Is the continued migration of city dwellers to the suburbs an indicator of the low value ascribed to America’s cities? If so, that negative judgment is endorsed by score-keeping, ranging from the Census to the daily economic reports and news, all of which give low marks, on the whole, to the nation’s largest cities. However, the environmental andeconomic assets of existing communities of all sizes are significant. Quality of life factors—such as a clean environment, convenience and access, workforce, and job availability—are assets that can return vibrant life and hope to our cities and all their residents.

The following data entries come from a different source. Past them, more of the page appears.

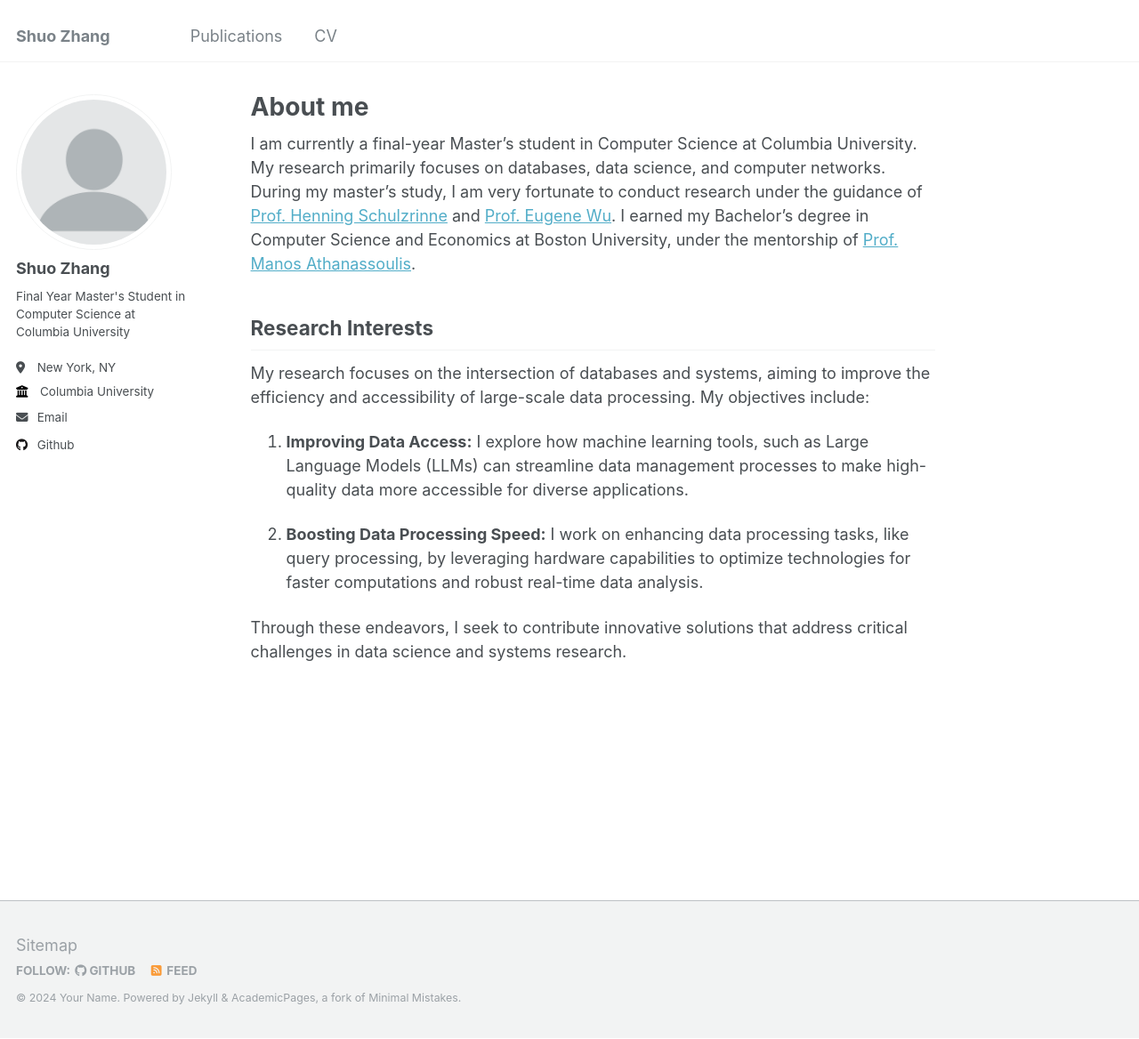
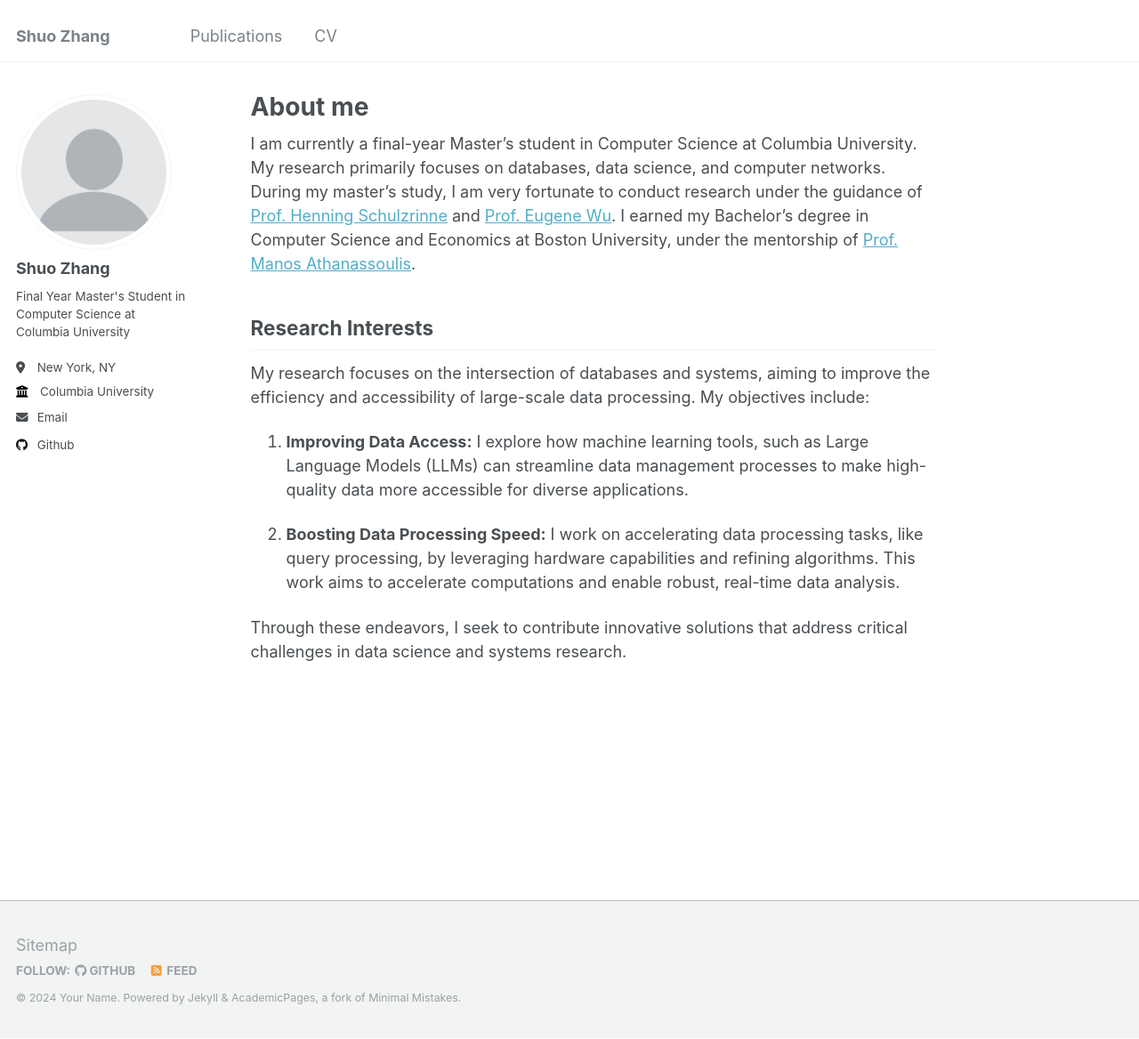
Before and after one commit to Inverse0/Inverse0.github.io, a Jekyll site: the page built from _pages/about.md, in a window 1280 px wide and 1168 px high. Shown: the whole window at 89% size. Built offline with Jekyll 4.4.1, drawn with Linux system fonts in a browser that asks for light colours.

Commit message:
Update about.md

```diff
--- a/_pages/about.md
+++ b/_pages/about.md
@@ -17,6 +17,6 @@ My research focuses on the intersection of databases and systems, aiming to impr
 
 1. **Improving Data Access:** I explore how machine learning tools, such as Large Language Models (LLMs) can streamline data management processes to make high-quality data more accessible for diverse applications.
 
-2. **Boosting Data Processing Speed:** I work on enhancing data processing tasks, like query processing, by leveraging hardware capabilities to optimize technologies for faster computations and robust real-time data analysis.
+2. **Boosting Data Processing Speed:** I work on accelerating data processing tasks, like query processing, by leveraging hardware capabilities and refining algorithms. This work aims to accelerate computations and enable robust, real-time data analysis.
 
 Through these endeavors, I seek to contribute innovative solutions that address critical challenges in data science and systems research.
```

These factors help explain why people choose to stay in core urban areas, as well as the attraction of these areas to immigrants, to businesses, and to developers of new markets. New incentives, including information technology, public policy and new kinds of transactions can be designed to help capture these hidden values. As this occurs, it will be to the benefit of communities, their residents and institutions. Achieving these benefits can occur once we recognize the assets of cities and regions, remove the barriers to asset valuation, and implement new tools to gain marketplace recognition of these assets held in common.